Lao Tan's Journal|
[Most Recent Entries]
Below are the 11 most recent journal entries recorded in
Lao Tan's LiveJournal:
|Tuesday, May 11th, 2004|
|Monday, December 29th, 2003|
allow things to go their own way.
-- if a child falls down, is this "things going their own way" and should I respond by not helping, not interfering?
The way is for children to be loved and assisted by the adults around them. When a child falls, you pick it up. To stay your hand is to interfere.
Do what you know you must do, and allow things to go their own way.
this sounds like there is a need to have a moral schema defined, so you know when to interfere. Creating a moral schema is interfering in what you know you must do. I believe that once we are human, none of us needs to be told what to do. I believe that what we must do is to some degree culturally relevant, and to some degree innately human. I think cultures reflect, by and large, what is innately human, though certain cultural pressures can skew this.
I believe that one can listen and hear what informs this. It isn't consistent, it isn't rational.
hold on to the center
|Sunday, September 28th, 2003|
|Monday, September 1st, 2003|
|Monday, February 24th, 2003|
Taoist MeetUp, pass it on! :P
Well, the people over at MeetUp
thought that a Taoist MeetUp might be a good idea. This might be a good way of dealing with the trickiness of finding other Taoists (or those interested in Taoism) locally. Just thought you might be interested. :) -mbanu
|Friday, September 20th, 2002|
The Mao of Recumbents (cross posted)
Pen and the Dart of Recumbent RidingMe and My Arrow
My Tao seems to be lurking everywhere in my peripheral vision. If I turn toward it, try to focus on it, it vanishes. I see it on the ride to school in the morning. There is a parking lot that I go through. On my recumbent, the length of the frame rewards and punishes. One way that it can be bothersome is to make riding over a bumpy washboard gravel and dirt road uncomfortable. One can't stand to avoid problems by moving with the ground, one must traverse the problem. As I ride I begin to see that the lot becomes a miniature tableau, and I can find the line over the top ridge. Once, when it was raining it was patently obvious (if you looked), but usually one has to approach the stretch with an open heart, as the daily vicissitudes of weather seem to carve new terrains. I think that the path through that patch is like the Tao. Once, early in the morning in the dark when I couldn't see, I rode the most smoothly through that section. It was so funny I laughed out loud in the quiet pre-rush.
The last bit of the ride to school is all downhill, has several 90 degree turns, and some fun little distractions (a roundabout a statue, a little tunnel to go through). Here is where the found Tao takes me over and I sail and cut a line through joy.
The tao that can be told
is not the eternal Tao
The name that can be named
is not the eternal Name.
Those who know don't talk.
Those who talk don't know.
|Friday, October 19th, 2001|
Along the Way.
I have stated a new community devoted to the study of the Tao te ching.

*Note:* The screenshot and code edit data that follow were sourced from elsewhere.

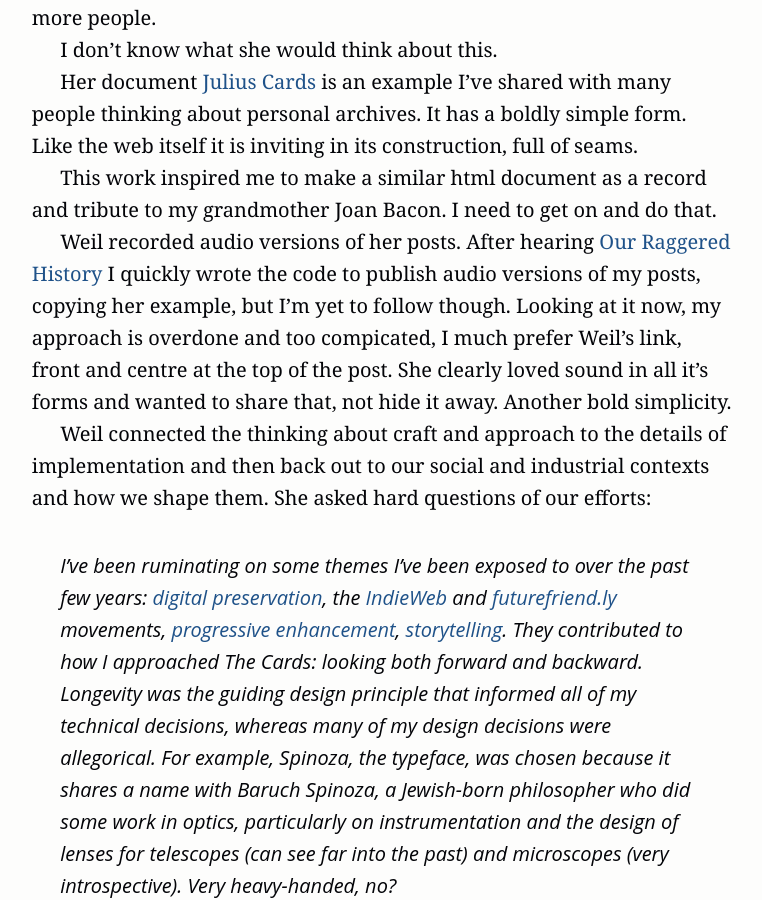
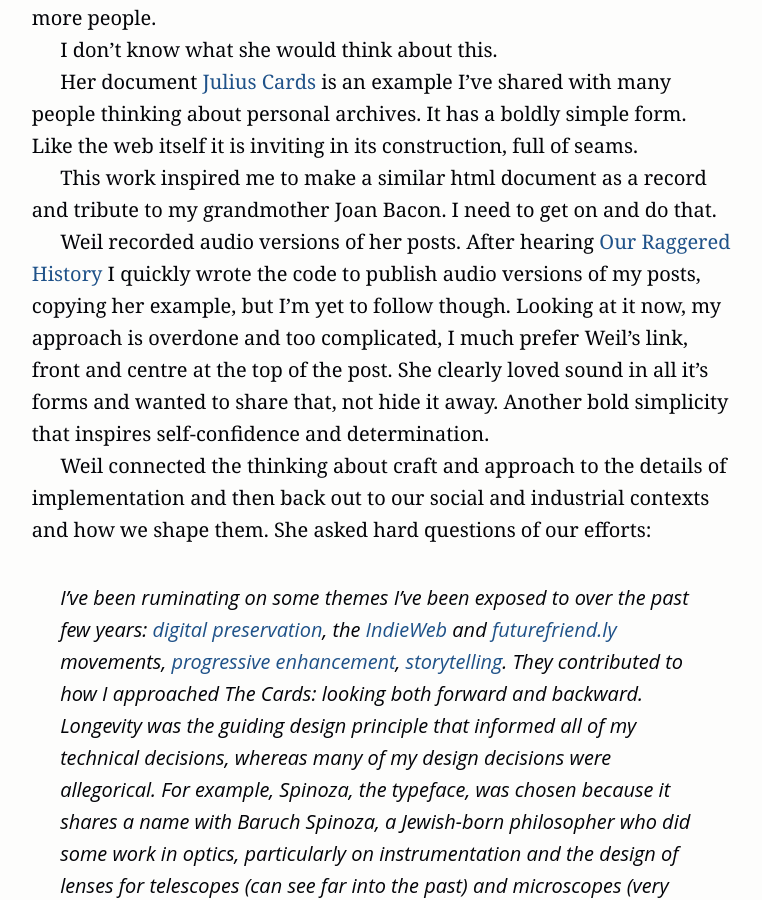
Before and after one commit to equivalentideas/home, a Jekyll site: the page built from _posts/2014-07-11-chloe-weil.markdown, in a window 1280 px wide and 900 px high, scrolled down 647 px. Shown: the whole window, without its empty margins (258-1020 px from the left). Built offline with Jekyll 4.4.1, drawn with Linux system fonts in a browser that asks for light colours; nearby versions of some CDN libraries; Markdown is read by kramdown in place of the engine named in the settings.

Commit message:
spell check

```diff
--- a/_posts/2014-07-11-chloe-weil.markdown
+++ b/_posts/2014-07-11-chloe-weil.markdown
@@ -18,7 +18,7 @@ Her document [Julius Cards](http://chloeweil.com/julius-cards/) is an example I'
 
 This work inspired me to make a similar html document as a record and tribute to my grandmother Joan Bacon. I need to get on and do that.
 
-Weil recorded audio versions of her posts. After hearing [Our Raggered History](http://chloeweil.com/audio/2013-11-04-our-ragged-history.mp3) I quickly wrote the code to publish audio versions of my posts, copying her example, but I'm yet to follow though. Looking at it now, my approach is overdone and too compicated, I much prefer Weil's link, front and centre at the top of the post. She clearly loved sound in all it's forms and wanted to share that, not hide it away. Another bold simplicity.
+Weil recorded audio versions of her posts. After hearing [Our Raggered History](http://chloeweil.com/audio/2013-11-04-our-ragged-history.mp3) I quickly wrote the code to publish audio versions of my posts, copying her example, but I'm yet to follow though. Looking at it now, my approach is overdone and too complicated, I much prefer Weil's link, front and centre at the top of the post. She clearly loved sound in all it's forms and wanted to share that, not hide it away. Another bold simplicity that inspires self-confidence and determination.
 
 Weil connected the thinking about craft and approach to the details of implementation and then back out to our social and industrial contexts and how we shape them. She asked hard questions of our efforts:
 
```
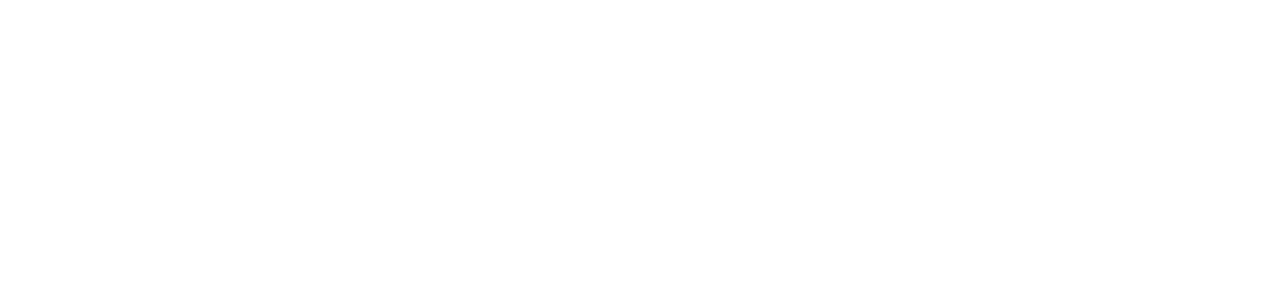
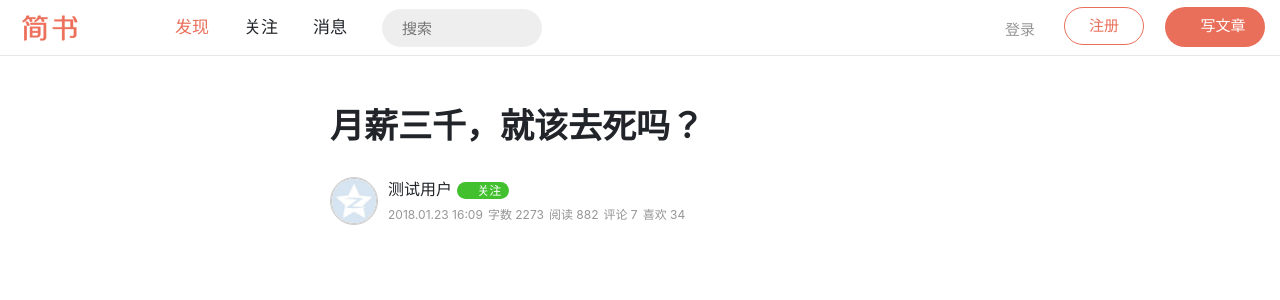
Before and after one commit to aylizhiyuan/SNS-nuxt, a Nuxt app: page /p/123 in a window 1280 px wide. Before the commit this address had no page. Shown: the top 300 px of the page. Built offline with nearby package versions, Linux system fonts and the light colour scheme; a web font is replaced by a local one.

Commit message:
完成文章页面的关注效果

```diff
--- a/assets/css/main.css
+++ b/assets/css/main.css
@@ -311,3 +311,65 @@
     padding:7px 10px;
     margin-bottom:30px;
 }
+/*********************文章页面布局***************************/
+.note {
+    position:relative;
+    padding-top:10px;
+}
+.note .post {
+    width:620px;
+    margin:0 auto;
+    padding-top:20px;
+    padding-bottom:40px;
+}
+.note .post .article .title {
+    font-size:34px;
+    font-weight:700;
+    margin:20px 0 0;
+    word-break: break-all;
+}
+.note .post .article .author {
+    margin:30px 0 40px 0;
+}
+.note .post .article .author .avatar {
+    width:48px;
+    height:48px;
+    display:inline-block;
+    border-radius: 50%;
+    border:1px solid #ccc;
+}
+.note .post .article .author .info {
+    display:inline-block;
+    margin-left:10px;
+    vertical-align:middle;
+}
+.note .post .article .author .info .name {
+    font-size:16px;
+    margin-right:5px;
+}
+.note .post .article .author .info .follow {
+    background:#42c02e!important;
+    color:#ffff!important;
+    font-size:12px;
+    border-radius: 20px;
+    padding:1px 8px 1px 6px;
+}
+.note .post .article .author .info .following {
+    background:#fff;
+    color:#969696;
+    border:1px solid #ccc;
+    font-size:12px;
+    border-radius: 20px;
+    padding:1px 8px 1px 6px;
+}
+.note .post .article .author .meta {
+    margin-top:5px;
+    font-size:12px;
+    color:#969696;
+}
+.note .post .article .author .meta span {
+    margin-right:5px;
+}
+.note .post .article .author .info .btn-sm span {
+    margin-left:5px;
+}
--- /dev/null
+++ b/pages/p/_id.vue
@@ -0,0 +1,82 @@
+<template>
+    <div>
+        <my-header></my-header>
+        <div class="note">
+            <!--文章区域-->
+            <div class="post">
+                <!--正文-->
+                <div class="article">
+                    <h1 class="title">月薪三千，就该去死吗？</h1>
+                    <div class="author">
+                        <nuxt-link class="avatar" to="/u/123">
+                            <img src="../../assets/img/default-avatar.jpg">
+                        </nuxt-link>
+                        <div class="info">
+                            <span class="name">测试用户</span>
+                            <a class="btn-sm" href="javascript:void(0)" :class="followObj" @click="isFollow" @mouseover="noFollow" @mouseleave="beFollow">
+                                <i class="fa" :class="iconObj" ref="icon"></i>
+                                <span ref="followWord">关注</span>
+                            </a>
+                            <div class="meta">
+                                <span>2018.01.23 16:09</span>
+                                <span>字数 2273</span>
+                                <span>阅读 882</span>
+                                <span>评论 7</span>
+                                <span>喜欢 34</span>
+                            </div>
+                        </div>
+                    </div>
+                </div>
+            </div>
+            <!--悬浮的操作框-->
+            <div class="side-bar"></div>
+            <!--对应的推荐阅读-->
+            <div class="note-bottom"></div>
+        </div>
+    </div>
+</template>
+<script>
+    import myHeader from '~/components/myHeader'
+    export default {
+        data () {
+            return {
+                followObj:{
+                    'follow':true,
+                    'following':false
+                },
+                iconObj:{
+                    'fa-plus-square-o':true,
+                    'fa-check':false
+                }
+            }
+        },
+        components:{
+            myHeader
+        },
+        methods:{
+            isFollow:function(){
+                this.followObj.follow = !this.followObj.follow;
+                this.followObj.following = !this.followObj.following;
+                this.iconObj['fa-plus-square-o'] = !this.iconObj['fa-plus-square-o'];
+                this.iconObj['fa-check'] = !this.iconObj['fa-check'];
+                let word = this.$refs.followWord.innerHTML;
+                this.$refs.followWord.innerHTML = word == '关注' ? '已关注' : '关注';
+            },
+            noFollow:function(){
+                let word = this.$refs.followWord.innerHTML;
+                if(word == '已关注'){
+
+                    this.$refs.followWord.innerHTML = '取消关注';
+                    this.$refs.icon.className = 'fa fa-close';
+                }
+            },
+            beFollow:function(){
+                let word = this.$refs.followWord.innerHTML;
+                if(word == '取消关注'){
+                    this.$refs.followWord.innerHTML = '已关注';
+                    this.$refs.icon.className = 'fa fa-check';
+                }
+            }
+        }
+    }
+</script>
```
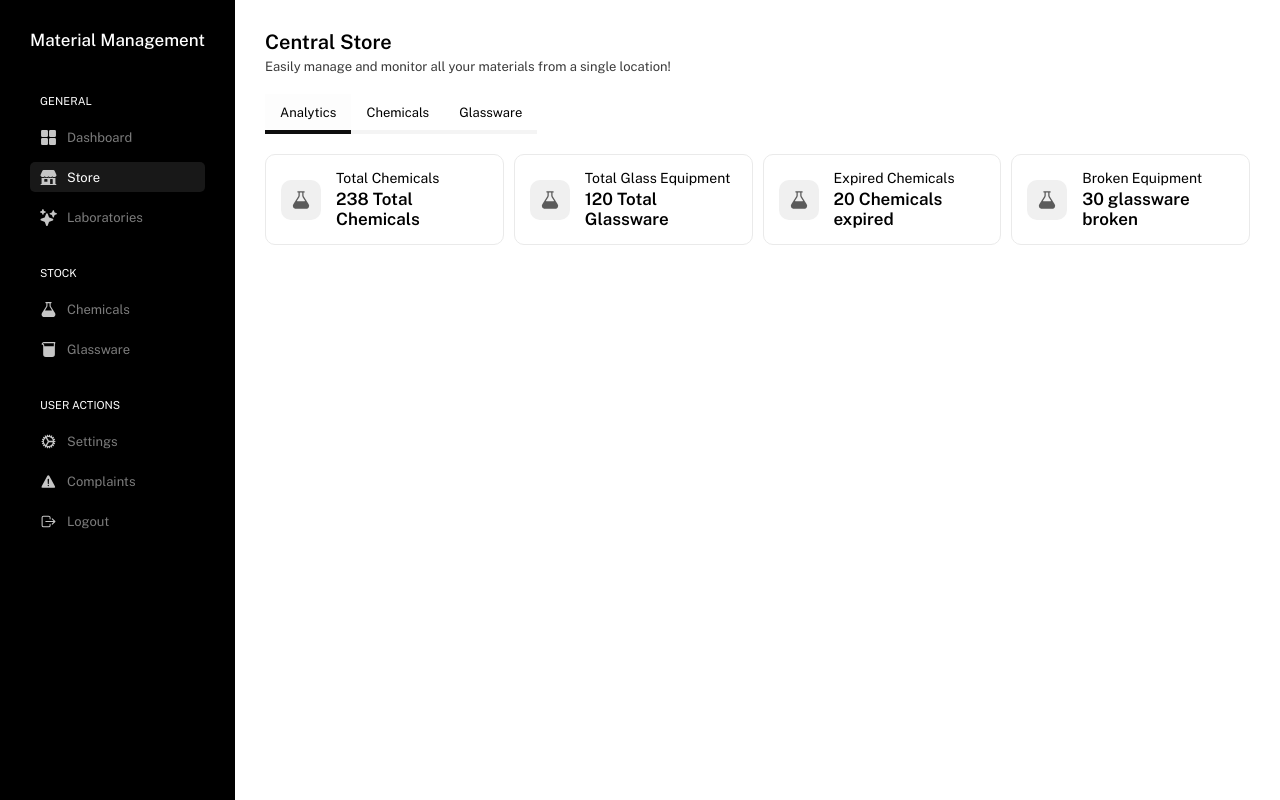
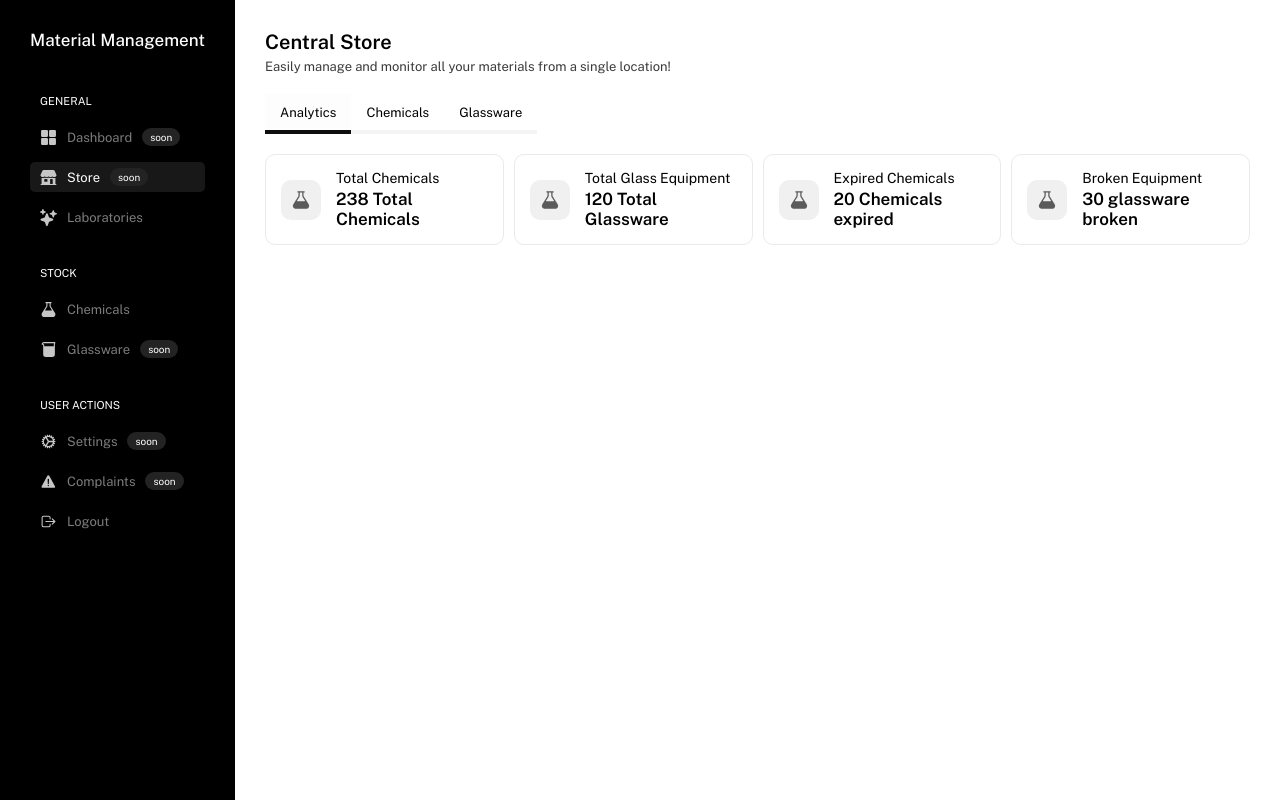
Before and after one commit to wrench141/PHARMA--MM-SYS, a React (Vite) app: page /store in a window 1280 px wide. Built offline with nearby package versions, Linux system fonts and the light colour scheme; sample sign-in values are in the browser's storage; a web font is replaced by a local one.

Commit message:
auto nav

```diff
--- a/src/components/navbar/navbar.jsx
+++ b/src/components/navbar/navbar.jsx
@@ -4,6 +4,8 @@ import "./style.css"
 export default function Navbar(){
     const [selected, setSelected] = useState("dashboard");
     useEffect(() => {
+        const loginStatus = window.localStorage.getItem("token");
+        if(!loginStatus){window.location.href = "/login"; window.localStorage.setItem("message", "session logged out!")}
         setSelected((new URL(window.location.href)).pathname.split("/")[1])
     }, [])
     return(
@@ -14,10 +16,12 @@ export default function Navbar(){
                 <div className={selected == "dashboard" ? "option sel" : "option"}>
                     <ion-icon name="grid"></ion-icon>
                     <p className="opt">Dashboard</p>
+                    <div className="badge">soon</div>
                 </div>
                 <div className={selected == "store" ? "option sel" : "option"} onClick={() => window.location.href = "/store"}>
                     <ion-icon name="storefront"></ion-icon>
                     <p className="opt">Store</p>
+                    <div className="badge">soon</div>
                 </div>
                 <div className={selected == "labs" ? "option sel" : "option"} onClick={() => window.location.href = "/labs"}>
                     <ion-icon name="sparkles"></ion-icon>
@@ -33,6 +37,7 @@ export default function Navbar(){
                 <div className={selected == "glassware" ? "option sel" : "option"}>
                     <ion-icon name="beaker"></ion-icon>
                     <p className="opt">Glassware</p>
+                    <div className="badge">soon</div>
                 </div>
             </div>
             <div className="wrap">
@@ -40,12 +45,14 @@ export default function Navbar(){
                 <div className={selected == "settings" ? "option sel" : "option"}>
                     <ion-icon name="cog"></ion-icon>
                     <p className="opt">Settings</p>
+                    <div className="badge">soon</div>
                 </div>
                 <div className={selected == "complaints" ? "option sel" : "option"}>
                     <ion-icon name="warning"></ion-icon>
                     <p className="opt">Complaints</p>
+                    <div className="badge">soon</div>
                 </div>
-                <div className="option">
+                <div className="option" onClick={() => {window.localStorage.removeItem("token"); window.location.href = "/login"}}>
                     <ion-icon name="log-out-outline"></ion-icon>
                     <p className="opt">Logout</p>
                 </div>
--- a/src/components/navbar/style.css
+++ b/src/components/navbar/style.css
@@ -34,6 +34,15 @@
     margin-bottom: 10px;
 }
 
+.container .nav .wrap .option .badge{
+    font-size: 10px;
+    padding: 3px 8px;
+    width: max-content;
+    height: max-content;
+    border-radius: 50px;
+    background-color: #232323;
+    color: white;
+}
 
 .container .nav .wrap .option{
     gap: 10px;
--- a/src/db.url.js
+++ b/src/db.url.js
@@ -1,2 +1,2 @@
-const DB_URL = "https://quickstock-server.vercel.app"
+const DB_URL = "http://localhost:5000"
 export default DB_URL
--- a/src/screens/400/403.jsx
+++ b/src/screens/400/403.jsx
@@ -3,7 +3,7 @@ import "./style.css";
 
 export default function Forbidden(){
     return(
-        <div className="center">
+        <div className="center fr">
             <ion-icon name="warning-outline"></ion-icon>
             <p className="num">403</p>
             <p className="sub">Permission not granted!, Please kindly login again after some time</p>
--- a/src/screens/400/style.css
+++ b/src/screens/400/style.css
@@ -1,4 +1,4 @@
-.center{
+.center.fr{
     width: 100%;
     height: 100vh;
     display: flex;
@@ -9,14 +9,14 @@
     user-select: none;
 }
 
-.center .num{
+.center.fr .num{
     font-size: 80px;
     margin-bottom: 5px;
     position: relative;
     z-index: 2;
 }
 
-.center .sub{
+.center.fr .sub{
     font-size: 15px;
     width: 25%;
     margin-bottom: 20px;
@@ -25,13 +25,13 @@
     z-index: 2;
 }
 
-.center .lnk{
+.center.fr .lnk{
     text-decoration: none;
     position: relative;
     z-index: 2;
 }
 
-.center ion-icon{
+.center.fr ion-icon{
     font-size: 450px;
     position: absolute;
     top: 45%;
--- a/src/screens/labs/labs.jsx
+++ b/src/screens/labs/labs.jsx
@@ -81,6 +81,7 @@ function TableRow({ lab, i }) {
                 <div className="section">
                     <p className="title">Lab Details</p>
                     <p className="sub">You  can edit the lab details from here</p>
+                    <button className="btn" onClick={() => window.location.href = `/lab/${lab._id}`}>View Lab</button>
                 </div>
                 <div className="grid">
                     <div className="wrap">
--- a/src/screens/login/login.jsx
+++ b/src/screens/login/login.jsx
@@ -1,4 +1,4 @@
-import { useRef, useState } from "react";
+    import { useEffect, useRef, useState } from "react";
 import "../register/style.css";
 import axios from "axios"
 import DB_URL from "../../db.url";
@@ -13,10 +13,9 @@ export default function Login(){
     const [username, setUsername] = useState("");
     const [password, setPassword] = useState("");
 
-    const [notification, setNotification] = useState("")
+    const [notification, setNotification] = useState(window.localStorage.getItem("message")?.toString() || "")
 
     const submitHandler = async() => {
-        console.log("heelo")
         setLoader(true)
         try {
             const data = {
@@ -34,7 +33,14 @@ export default function Login(){
             console.log(error)
             setNotification(error.response.data.data)
         }
-    }
+    };
+
+    useEffect(() => {
+        setTimeout(() => {
+            setNotification("");
+            window.localStorage.removeItem("message")
+        }, 3000)
+    },[])
 
 
     return(
```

I would like to post a few passages and invite potential members to comment on those passages as they pertain to thier daily lives. Thank you. And welcome.
|Sunday, October 14th, 2001|
I was trying to tell my oldest daughter, about the idea of being centered in the Tao. Inherent, it seems to me, in the idea of the Tao is the idea that you can't get your mind around it, much less find something analogous to a 'code of life' that one models from it.
It seems to me that one can't reach to the center, instead one must retreat to it.
|Friday, September 7th, 2001|
|Thursday, September 6th, 2001|
I created this community for the discussion of the texts Tao te Ching and the Chung Tzu and other related taoist texts, the ideas associated with these texts and their application in ancient, modern and future life.
I first read the Tao te Ching without knowing what it was. In some of the works of Ursula LeGuin the Taoteching would be quoted in connection with the ideas in her fiction. These words had a powerful effect on me and I shaped my view of life in part based on them.
Years later, when I found Stephen Mitchells marvelous version of the Tao te Ching, I found a way of looking at life that consumes me even now.
I think it is the most liberating way of looking at things I have ever come across.